“Fucking drug addict…” my husband mutters under his breath. I sense his sarcasm, I see him wink with a stupid grin on his face. I know he is joking, but one of these days I will punch him right in his balls.
He thinks it’s funny to taunt me about having to take p.m. medication to sleep every night. I have, ever since I got sober and entered recovery.
Anytime I take any kind of medication, for anything, I imagine he assumes I will soon be shamefully gulping the rest of whatever on the floor of our bedroom closet or something. You know, because that’s what drug addicts do.
And even though I smile along with this playful banter, I know this kind of thinking is an actual problem for some.
What if someone else (who I didn’t love so much) tried to shame me for “relying” on a medication? What if someone tried to make me feel like I wasn’t the hard-working, (obviously humble), bad-ass recovery princess I feel like most days (even when I am covered in ground-up crackers and baby snot)? I’m not sure I would find it as cute and funny.

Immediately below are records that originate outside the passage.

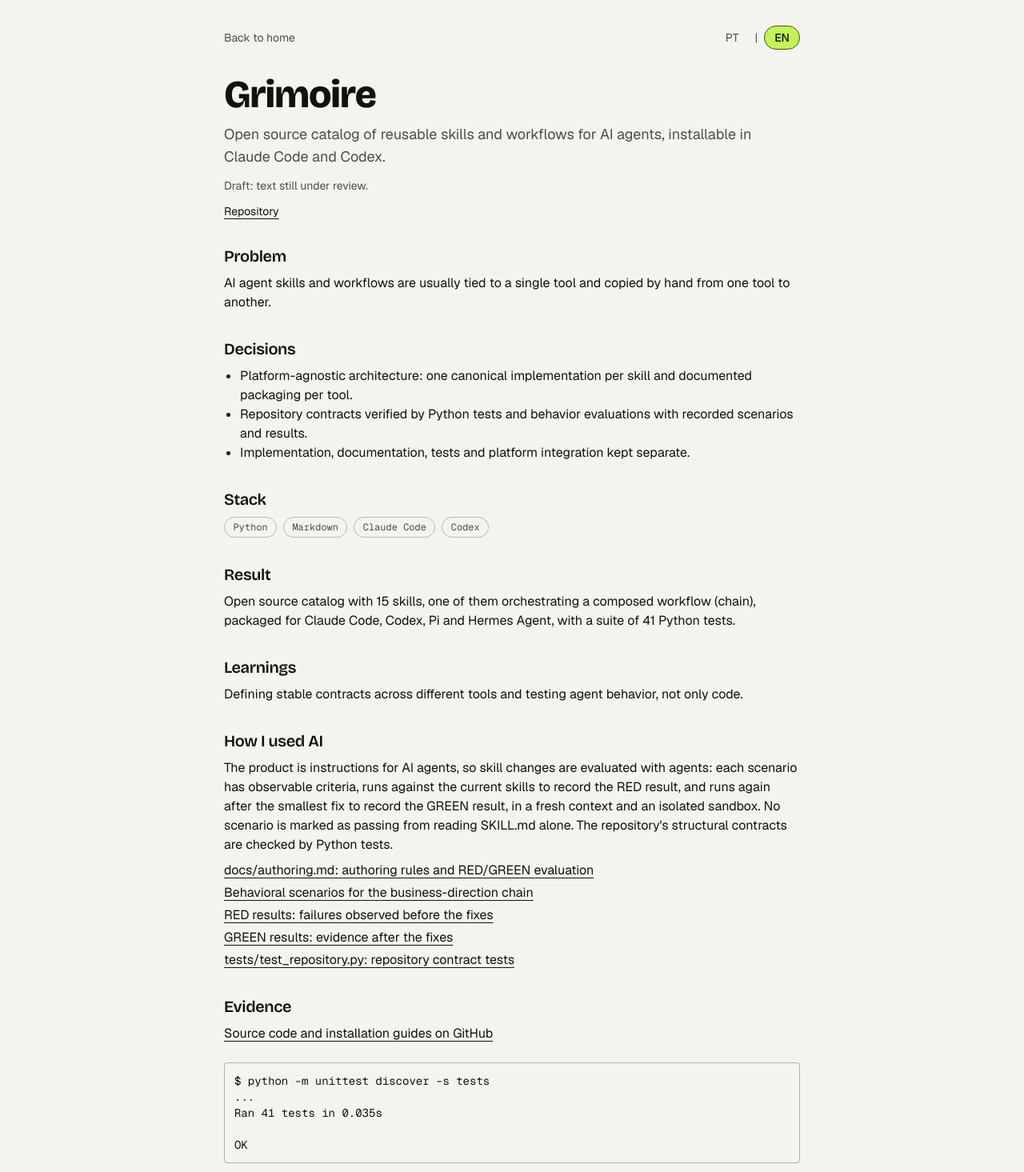
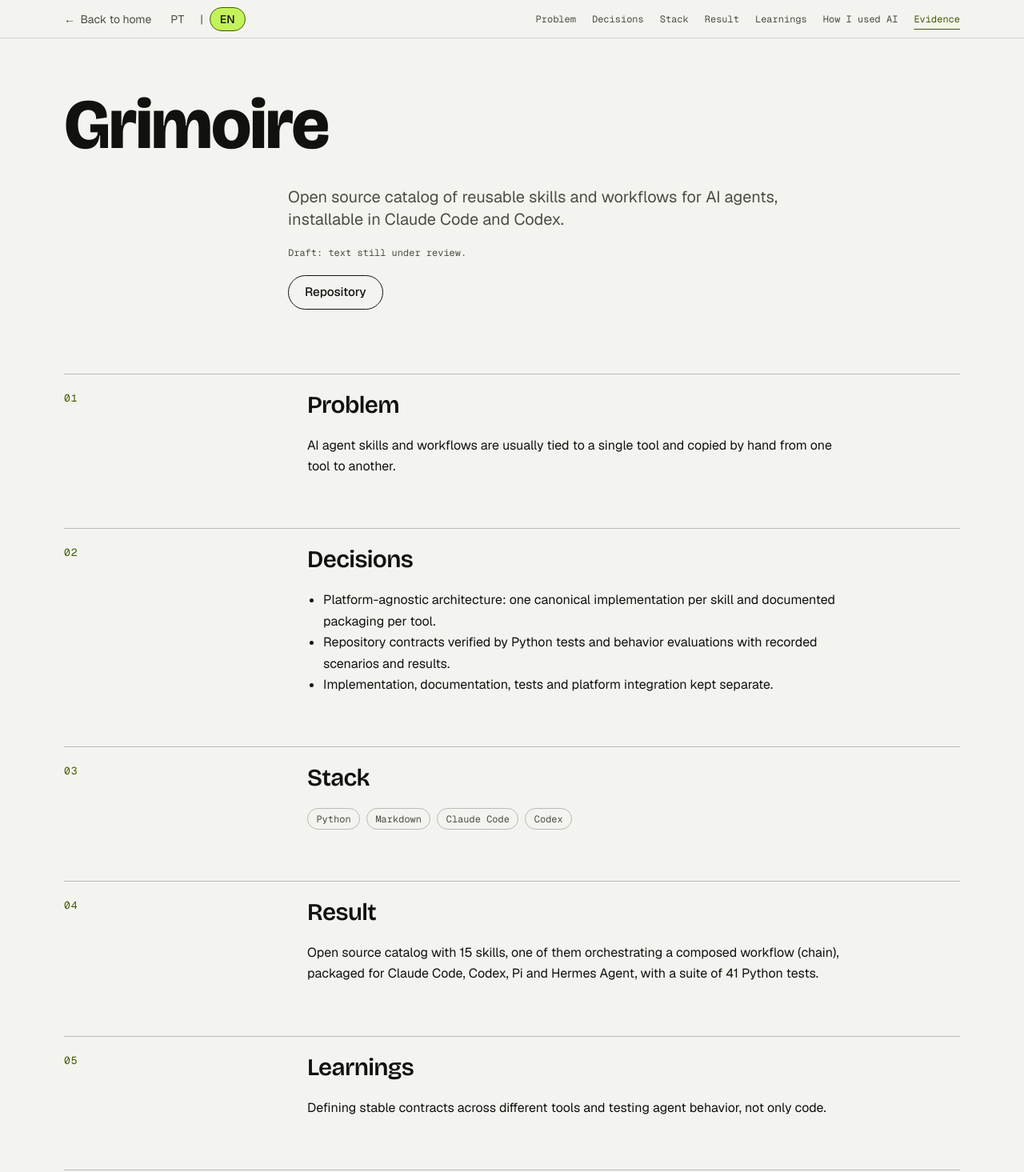
Before and after one commit to Migliatti/migliatti-port, a Next.js app: page /en/projetos/grimoire in a window 1280 px wide. Shown: the top 1465 px of the page at 80% size. Built offline with nearby package versions, Linux system fonts and the light colour scheme.

Commit message:
Estudo de caso no layout editorial (#37)
Pagina do estudo de caso usa o mesmo container e a BarraFixa da home,
com secoes numeradas, link de voltar e idioma preservando a rota.
Textos, evidencias e rotulos de ilustracao inalterados.

```diff
--- a/app/[lang]/projetos/[id]/page.tsx
+++ b/app/[lang]/projetos/[id]/page.tsx
@@ -1,7 +1,7 @@
 import type { Metadata } from "next";
-import Link from "next/link";
 import { notFound } from "next/navigation";
-import { LanguageSelector } from "@/components/LanguageSelector";
+import { BarraFixa } from "@/components/BarraFixa";
+import { NumeroDaSecao } from "@/components/NumeroDaSecao";
 import { listarDestaques, obterProjeto } from "@/lib/content";
 import { getDictionary, isLocale, locales, type Locale } from "@/lib/dictionary";
 import { metadadosDaPagina } from "@/lib/seo";
@@ -43,35 +43,53 @@ export default async function EstudoDeCasoPage({
   const dict = getDictionary(lang);
   const estudo = projeto.estudoDeCaso;
 
-  const secao = "flex flex-col gap-2";
-  const tituloSecao = "text-xl font-semibold";
+  // Seções numeradas do Estudo de caso, na ordem da página; a barra fixa usa
+  // a mesma lista. Os ids são os dos títulos de cada seção.
+  const secoes = [
+    { id: "problema", rotulo: dict.problema },
+    { id: "decisoes", rotulo: dict.decisoes },
+    { id: "stack", rotulo: dict.stack },
+    { id: "resultado", rotulo: dict.resultado },
+    { id: "aprendizado", rotulo: dict.aprendizado },
+    { id: "uso-de-ia", rotulo: dict.usoDeIA },
+    ...(projeto.evidencias.length > 0
+      ? [{ id: "evidencias", rotulo: dict.evidencias }]
+      : []),
+  ];
+  const numero = (id: string) =>
+    String(secoes.findIndex((s) => s.id === id) + 1).padStart(2, "0");
+
+  const secao = "secao animacao-entrada";
+  const tituloSecao = "text-2xl font-semibold sm:text-3xl";
 
   return (
-    <div className="mx-auto flex min-h-screen max-w-3xl flex-col gap-8 px-6 py-8">
-      <header className="flex items-center justify-between">
-        <Link
-          href={`/${lang}`}
-          className="text-sm text-muted hover:text-foreground"
-        >
-          {dict.voltar}
-        </Link>
-        <LanguageSelector current={lang} caminho={`/projetos/${projeto.id}`} />
-      </header>
-      <main id="conteudo" tabIndex={-1} className="flex flex-col gap-8">
-        <div className="flex flex-col gap-3">
-          <h1 className="text-4xl font-extrabold tracking-tight sm:text-5xl">{projeto.titulo}</h1>
-          <p className="text-lg text-muted">{projeto.resumo}</p>
-          <p data-testid="rascunho" className="text-sm text-muted">
+    <div className="mx-auto min-h-screen max-w-[75rem] px-4 sm:px-6 md:px-10">
+      <BarraFixa
+        lang={lang}
+        secoes={secoes}
+        caminho={`/projetos/${projeto.id}`}
+        comVoltar
+      />
+      <main id="conteudo" tabIndex={-1} className="estudo flex flex-col pb-24">
+        <div className="estudo-cabecalho">
+          <h1 className="estudo-titulo animacao-titulo font-extrabold">
+            {projeto.titulo}
+          </h1>
+          <div className="estudo-apoio flex flex-col gap-5">
+            <p className="max-w-2xl text-lg text-muted sm:text-xl">
+              {projeto.resumo}
+            </p>
+            <p data-testid="rascunho" className="font-mono text-xs text-muted">
               {dict.avisoRascunho}
             </p>
-          <div className="flex flex-wrap gap-4 text-sm">
+            <div className="flex flex-wrap gap-3">
               {projeto.demo && (
                 <a
                   data-testid="link-demo"
                   href={projeto.demo}
                   target="_blank"
                   rel="noopener noreferrer"
-                className="font-semibold underline underline-offset-4"
+                  className="botao botao-primario"
                 >
                   {dict.verDemo}
                 </a>
@@ -81,26 +99,36 @@ export default async function EstudoDeCasoPage({
                 href={projeto.repositorio}
                 target="_blank"
                 rel="noopener noreferrer"
-              className="underline underline-offset-4"
+                className="botao botao-secundario"
               >
                 {dict.repositorio}
               </a>
             </div>
           </div>
-        <section className={secao}>
-          <h2 className={tituloSecao}>{dict.problema}</h2>
-          <p>{estudo.problema}</p>
+        </div>
+        <section aria-labelledby="problema" className={secao}>
+          <NumeroDaSecao numero={numero("problema")} />
+          <h2 id="problema" className={tituloSecao}>
+            {dict.problema}
+          </h2>
+          <p className="estudo-texto">{estudo.problema}</p>
         </section>
-        <section className={secao}>
-          <h2 className={tituloSecao}>{dict.decisoes}</h2>
-          <ul className="list-disc pl-5">
+        <section aria-labelledby="decisoes" className={secao}>
+          <NumeroDaSecao numero={numero("decisoes")} />
+          <h2 id="decisoes" className={tituloSecao}>
+            {dict.decisoes}
+          </h2>
+          <ul className="estudo-texto list-disc pl-5">
             {estudo.decisoes.map((decisao) => (
               <li key={decisao}>{decisao}</li>
             ))}
           </ul>
         </section>
-        <section className={secao}>
-          <h2 className={tituloSecao}>{dict.stack}</h2>
+        <section aria-labelledby="stack" className={secao}>
+          <NumeroDaSecao numero={numero("stack")} />
+          <h2 id="stack" className={tituloSecao}>
+            {dict.stack}
+          </h2>
           <ul className="flex flex-wrap gap-2">
             {projeto.stack.map((item) => (
               <li key={item} className="chip">
@@ -109,17 +137,30 @@ export default async function EstudoDeCasoPage({
             ))}
           </ul>
         </section>
-        <section className={secao}>
-          <h2 className={tituloSecao}>{dict.resultado}</h2>
-          <p>{estudo.resultado}</p>
+        <section aria-labelledby="resultado" className={secao}>
+          <NumeroDaSecao numero={numero("resultado")} />
+          <h2 id="resultado" className={tituloSecao}>
+            {dict.resultado}
+          </h2>
+          <p className="estudo-texto">{estudo.resultado}</p>
         </section>
-        <section className={secao}>
-          <h2 className={tituloSecao}>{dict.aprendizado}</h2>
-          <p>{estudo.aprendizado}</p>
+        <section aria-labelledby="aprendizado" className={secao}>
+          <NumeroDaSecao numero={numero("aprendizado")} />
+          <h2 id="aprendizado" className={tituloSecao}>
+            {dict.aprendizado}
+          </h2>
+          <p className="estudo-texto">{estudo.aprendizado}</p>
         </section>
-        <section className={secao} data-testid="uso-de-ia">
-          <h2 className={tituloSecao}>{dict.usoDeIA}</h2>
-          <p>{estudo.usoDeIA.texto}</p>
+        <section
+          aria-labelledby="uso-de-ia"
+          className={secao}
+          data-testid="uso-de-ia"
+        >
+          <NumeroDaSecao numero={numero("uso-de-ia")} />
+          <h2 id="uso-de-ia" className={tituloSecao}>
+            {dict.usoDeIA}
+          </h2>
+          <p className="estudo-texto">{estudo.usoDeIA.texto}</p>
           <ul className="flex flex-col gap-1">
             {estudo.usoDeIA.links.map((link) => (
               <li key={link.url}>
@@ -136,22 +177,25 @@ export default async function EstudoDeCasoPage({
           </ul>
         </section>
         {projeto.evidencias.length > 0 && (
-          <section className={secao}>
-            <h2 className={tituloSecao}>{dict.evidencias}</h2>
-            <ul className="flex flex-col gap-6">
+          <section aria-labelledby="evidencias" className={secao}>
+            <NumeroDaSecao numero={numero("evidencias")} />
+            <h2 id="evidencias" className={tituloSecao}>
+              {dict.evidencias}
+            </h2>
+            <ul className="flex flex-col gap-10">
               {projeto.evidencias.map((evidencia, i) => (
                 <li
                   key={i}
                   data-testid={`evidencia-${evidencia.tipo}`}
-                  className="flex flex-col gap-2"
+                  className="estudo-evidencia flex flex-col gap-3"
                 >
                   {evidencia.tipo === "ilustracao" && (
-                    <figure className="flex flex-col gap-2">
+                    <figure className="flex min-w-0 flex-col gap-3">
                       {/* eslint-disable-next-line @next/next/no-img-element -- SVG local, sem otimização */}
                       <img
                         src={evidencia.url}
                         alt={evidencia.alt ?? ""}
-                        className="w-full rounded border border-muted/40"
+                        className="h-auto w-full max-w-full rounded border border-muted/40"
                       />
                       <figcaption className="text-sm text-muted">
                         <span
@@ -166,7 +210,7 @@ export default async function EstudoDeCasoPage({
                   )}
                   {evidencia.tipo === "codigo" && (
                     <>
-                      <pre className="overflow-x-auto rounded border border-muted/40 p-3 text-sm">
+                      <pre className="estudo-codigo overflow-x-auto rounded border border-muted/40 p-3 text-sm">
                         <code>{evidencia.trecho}</code>
                       </pre>
                       <p className="text-sm text-muted">
@@ -187,7 +231,7 @@ export default async function EstudoDeCasoPage({
                       {evidencia.saida && (
                         <pre
                           aria-label={dict.resultadoDosTestes}
-                          className="overflow-x-auto rounded border border-muted/40 p-3 text-sm"
+                          className="estudo-codigo overflow-x-auto rounded border border-muted/40 p-3 text-sm"
                         >
                           <code>{evidencia.saida}</code>
                         </pre>
--- a/app/globals.css
+++ b/app/globals.css
@@ -383,6 +383,77 @@ li:first-child > .projeto-cartao {
   }
 }
 
+/*
+ * Estudo de caso no layout editorial (issue #37): mesma barra fixa e mesmo
+ * grid de seção numerada da home. O cabeçalho não ocupa a tela inteira; o
+ * texto já vem no HTML e só usa as animações curtas existentes.
+ */
+
+/* Link de volta na barra: em tela estreita só a seta fica visível. */
+.barra-voltar {
+  display: inline-flex;
+  align-items: center;
+  gap: 0.4rem;
+  white-space: nowrap;
+}
+
+@media (max-width: 63.999rem) {
+  .barra-voltar {
+    padding: 0.25rem;
+  }
+
+  .barra-voltar-texto {
+    position: absolute;
+    width: 1px;
+    height: 1px;
+    overflow: hidden;
+    clip-path: inset(50%);
+    white-space: nowrap;
+  }
+}
+
+.estudo {
+  overflow-wrap: break-word;
+}
+
+.estudo-cabecalho {
+  display: flex;
+  flex-direction: column;
+  gap: 2rem;
+  padding-top: calc(var(--altura-barra) + 4rem);
+  padding-bottom: 1rem;
+}
+
+.estudo-titulo {
+  font-size: clamp(2.75rem, 8vw, 5.5rem);
+  line-height: 1;
+  overflow-wrap: anywhere;
+}
+
+/* Apoio deslocado à direita em telas largas, como o do Hero. */
+@media (min-width: 48rem) {
+  .estudo-apoio {
+    margin-left: 25%;
+  }
+}
+
+/* Texto corrido com medida confortável de leitura. */
+.estudo-texto {
+  max-width: 42rem;
+  line-height: 1.65;
+}
+
+.estudo-evidencia {
+  min-width: 0;
+}
+
+/* O código rola por dentro; a página nunca ganha rolagem horizontal. */
+.estudo-codigo {
+  max-width: 100%;
+  min-width: 0;
+  overflow-wrap: normal;
+}
+
 /* Espaço reservado para a Evidência (captura futura); vazio, não ocupa lugar. */
 .projeto-evidencia:empty {
   display: none;
--- a/components/BarraFixa.tsx
+++ b/components/BarraFixa.tsx
@@ -1,3 +1,4 @@
+import Link from "next/link";
 import { LanguageSelector } from "@/components/LanguageSelector";
 import {
   NavegacaoDasSecoes,
@@ -8,19 +9,39 @@ import { getDictionary, type Locale } from "@/lib/dictionary";
 type Props = {
   lang: Locale;
   secoes: ItemDeSecao[];
+  /**
+   * Trecho da rota depois do idioma, para o seletor de idioma manter a página
+   * (ex.: `/projetos/kepler-lab`). Na home fica vazio.
+   */
+  caminho?: string;
+  /** Mostra o link de volta para a home (usado no Estudo de caso). */
+  comVoltar?: boolean;
 };
 
 /**
- * Barra fixa fina da home: seletor de idioma e navegação por seção. Em tela
- * estreita fica só o idioma e a seção atual. O HUD resumido é da #40.
+ * Barra fixa fina da home e do Estudo de caso: seletor de idioma e navegação
+ * por seção. Em tela estreita fica só o idioma e a seção atual (e, no Estudo
+ * de caso, a seta de volta para a home). O HUD resumido é da #40.
  */
-export function BarraFixa({ lang, secoes }: Props) {
+export function BarraFixa({ lang, secoes, caminho = "", comVoltar = false }: Props) {
   const dict = getDictionary(lang);
 
   return (
     <header className="barra-fixa">
       <div className="mx-auto flex h-full max-w-[75rem] items-center justify-between gap-4 px-4 sm:px-6 md:px-10">
-        <LanguageSelector current={lang} />
+        <div className="flex shrink-0 items-center gap-3">
+          {comVoltar && (
+            <Link
+              href={`/${lang}`}
+              data-testid="link-voltar"
+              className="barra-voltar text-sm text-muted hover:text-foreground"
+            >
+              <span aria-hidden="true">&larr;</span>
+              <span className="barra-voltar-texto">{dict.voltar}</span>
+            </Link>
+          )}
+          <LanguageSelector current={lang} caminho={caminho} />
+        </div>
         <NavegacaoDasSecoes rotulo={dict.navegacaoDasSecoes} itens={secoes} />
       </div>
     </header>
```
Also changed, not shown: 1 other file (tests, documents, lock files or other folders). Lines whose indentation alone changed are shown as unchanged.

This is a serious issue and hits close to home for me.
When I began my recovery, I was a dedicated, active member of a 12-step program that I still respect, love and attend (like once a year).
Back then, I believed in a certain set of rules. I knew my way of recovery worked, and that is all I could see or entertain. Anything else was rubbish; bullshit recovery. Mine was legit.
That’s not what the pamphlets said or what the group specifically taught me to think or feel, but it’s how I felt.
As I grew into my own skin and continued to shed layers of my former self — as I walked farther away from that old shell of self — I began to see things differently. The more confident I got, the more people I met. The more people I met, the more that I began to see that maybe – just maybe – there were other ways to practice recovery that *gasp* weren’t exactly like mine.
Holy Baby J. Really? Yes, really.
Perspective depends on where we are. The more I traveled and experienced, the more I could open up and appreciate different pieces of people and their worlds. I became aware that we are all on personal journeys. That is what a recovery is. The program is just a blue print that can be used as a tool; a guide if-you-will, until we can find our footing.
So, the suggestion that I am not sober because I take certain medications is completely ridiculous. I rely on them, but they do not define my recovery or my journey.
…I’m forwarding this to my husband.